Back in January, a judge okayed federal sharpshooters to kill 100 deer over a three-month period in the controversial Ann Arbor deer cull.
But that’s not the story to hunters in the city and state. At issue is the attitude of U.S. District Judge Arthur Tarnow, who ruled to allow the deer cull to proceed using the sharpshooters.
Tarrow, in his ruling, praised the city for using federal sharpshooters “rather than have traditional hunters with carrots and six packs of beer” reduce the herd.
The story began when complaints from residents about deer disease, damage to the landscape and car-deer accidents motivated the city council to come up with a plan to reduce the herd. The city council approved the plan in November to spend up to $35,000 on the project.
That plan is to use federal sharpshooters to kill up to 100 deer through March in 26 city-owed parks and natural areas. The “hunting” will take place between 4 and 7 p.m. The parks will be closed and residents notified.
The U.S. Department of Agriculture, Wildlife Services Division, is overseeing the cull. The project entered the court system when a group filed a lawsuit claiming that the city council “quietly and quickly approved an unlawful deer-kill plan” for a problem the group says doesn’t exist.
The group is also concerned about public safety. While Tarnow didn’t dismiss the lawsuit, allowing the group to amend its lawsuit due to some differences, and allowing the defendant 21 days to file motions to dismiss, the herd reduction continues.

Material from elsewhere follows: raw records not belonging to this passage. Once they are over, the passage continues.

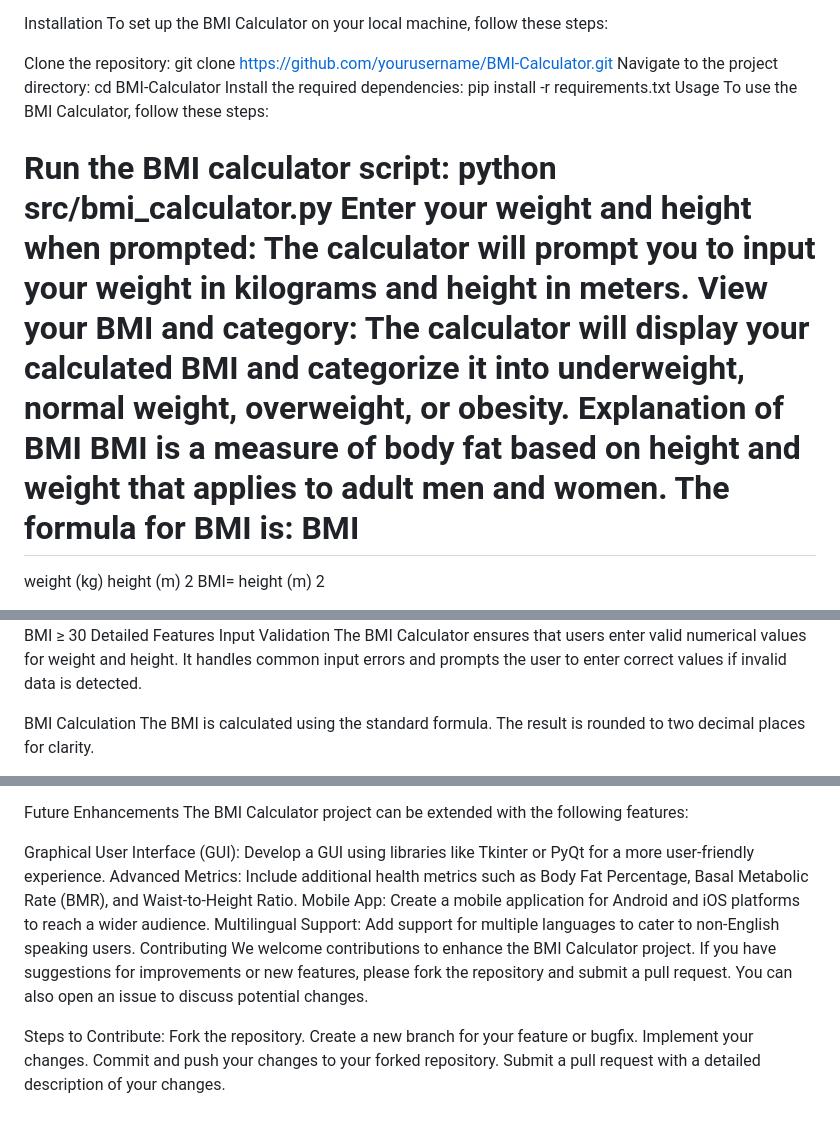
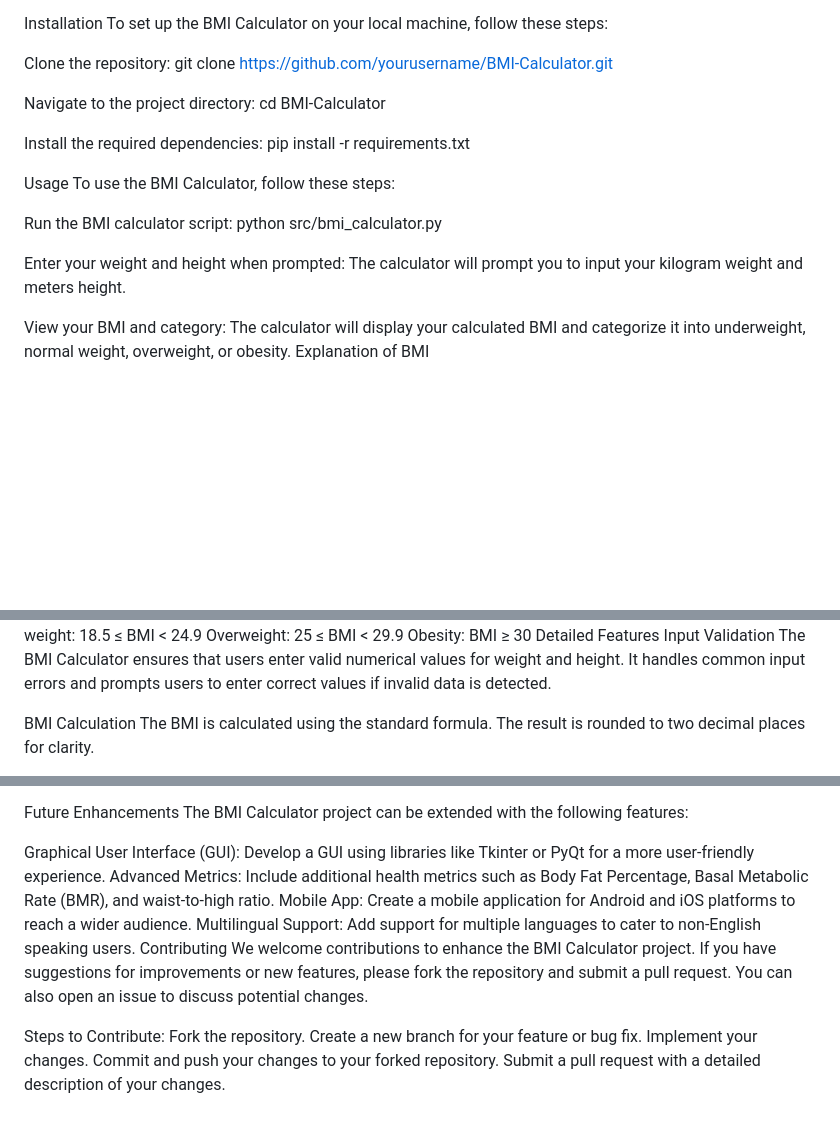
Before and after one commit to mounikasrinivasarao/calculate-bmi, a Markdown page: README.md, 3 parts joined by grey strips. GitHub-like rendering; blank space fills up the shorter version.

```diff
--- a/README.md
+++ b/README.md
@@ -45,27 +45,23 @@ To set up the BMI Calculator on your local machine, follow these steps:
 
 Clone the repository:
 git clone https://github.com/yourusername/BMI-Calculator.git
+
 Navigate to the project directory:
 cd BMI-Calculator
+
 Install the required dependencies:
 pip install -r requirements.txt
+
 Usage
 To use the BMI Calculator, follow these steps:
 
 Run the BMI calculator script:
 python src/bmi_calculator.py
+
 Enter your weight and height when prompted:
-The calculator will prompt you to input your weight in kilograms and height in meters.
+The calculator will prompt you to input your kilogram weight and meters height.
+
 View your BMI and category:
 The calculator will display your calculated BMI and categorize it into underweight, normal weight, overweight, or obesity.
 Explanation of BMI
-BMI is a measure of body fat based on height and weight that applies to adult men and women. The formula for BMI is:
-BMI
-=
-weight (kg)
-height (m)
-2
-BMI=
-height (m)
-2
 
@@ -80,7 +78,7 @@ Overweight: 25 ≤ BMI < 29.9
 Obesity: BMI ≥ 30
 Detailed Features
 Input Validation
-The BMI Calculator ensures that users enter valid numerical values for weight and height. It handles common input errors and prompts the user to enter correct values if invalid data is detected.
+The BMI Calculator ensures that users enter valid numerical values for weight and height. It handles common input errors and prompts users to enter correct values if invalid data is detected.
 
 BMI Calculation
 The BMI is calculated using the standard formula. The result is rounded to two decimal places for clarity.
@@ -100,7 +98,7 @@ Future Enhancements
 The BMI Calculator project can be extended with the following features:
 
 Graphical User Interface (GUI): Develop a GUI using libraries like Tkinter or PyQt for a more user-friendly experience.
-Advanced Metrics: Include additional health metrics such as Body Fat Percentage, Basal Metabolic Rate (BMR), and Waist-to-Height Ratio.
+Advanced Metrics: Include additional health metrics such as Body Fat Percentage, Basal Metabolic Rate (BMR), and waist-to-high ratio.
 Mobile App: Create a mobile application for Android and iOS platforms to reach a wider audience.
 Multilingual Support: Add support for multiple languages to cater to non-English speaking users.
 Contributing
@@ -108,7 +106,7 @@ We welcome contributions to enhance the BMI Calculator project. If you have sugg
 
 Steps to Contribute:
 Fork the repository.
-Create a new branch for your feature or bugfix.
+Create a new branch for your feature or bug fix.
 Implement your changes.
 Commit and push your changes to your forked repository.
 Submit a pull request with a detailed description of your changes.
```
Also changed, not shown: other parts of README.md (+5 -3 lines).
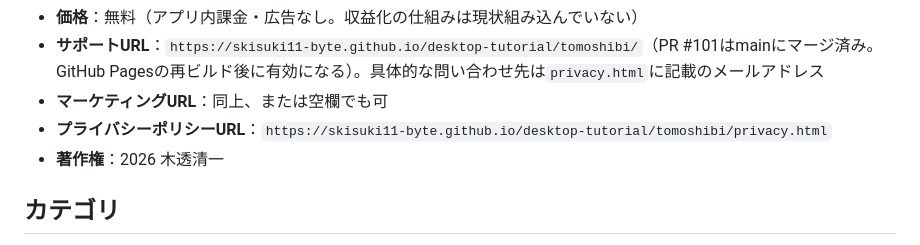
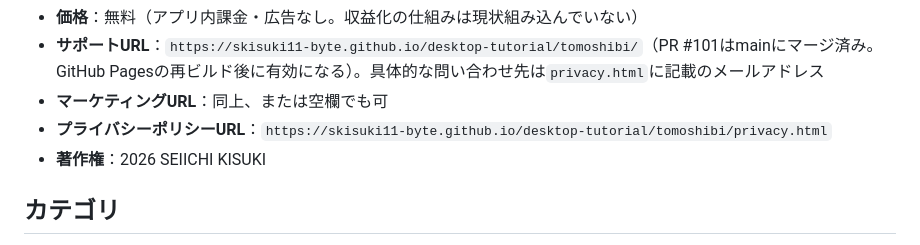
Before and after one commit to skisuki11-byte/desktop-tutorial, a Markdown page: tomoshibi/docs/AppStore提出情報.md, the part around the change. GitHub-like rendering.

Commit message:
著作権表記をローマ字表記に変更（Apple Developerアカウント名と統一） (#141)
Claude-Session: https://claude.ai/code/session_01SbwckkL3XwKJCaSt3AE8s6

Co-authored-by: Claude <noreply@anthropic.com>

```diff
--- a/tomoshibi/docs/AppStore提出情報.md
+++ b/tomoshibi/docs/AppStore提出情報.md
@@ -14,7 +14,7 @@ App Store Connectの各入力欄にそのまま貼れるように、項目ごと
 - **サポートURL**：`https://skisuki11-byte.github.io/desktop-tutorial/tomoshibi/`（PR #101はmainにマージ済み。GitHub Pagesの再ビルド後に有効になる）。具体的な問い合わせ先は`privacy.html`に記載のメールアドレス
 - **マーケティングURL**：同上、または空欄でも可
 - **プライバシーポリシーURL**：`https://skisuki11-byte.github.io/desktop-tutorial/tomoshibi/privacy.html`
-- **著作権**：2026 木透清一
+- **著作権**：2026 SEIICHI KISUKI
 
 ## カテゴリ
 
```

But seriously, “traditional hunters with carrots and six packs of beer”?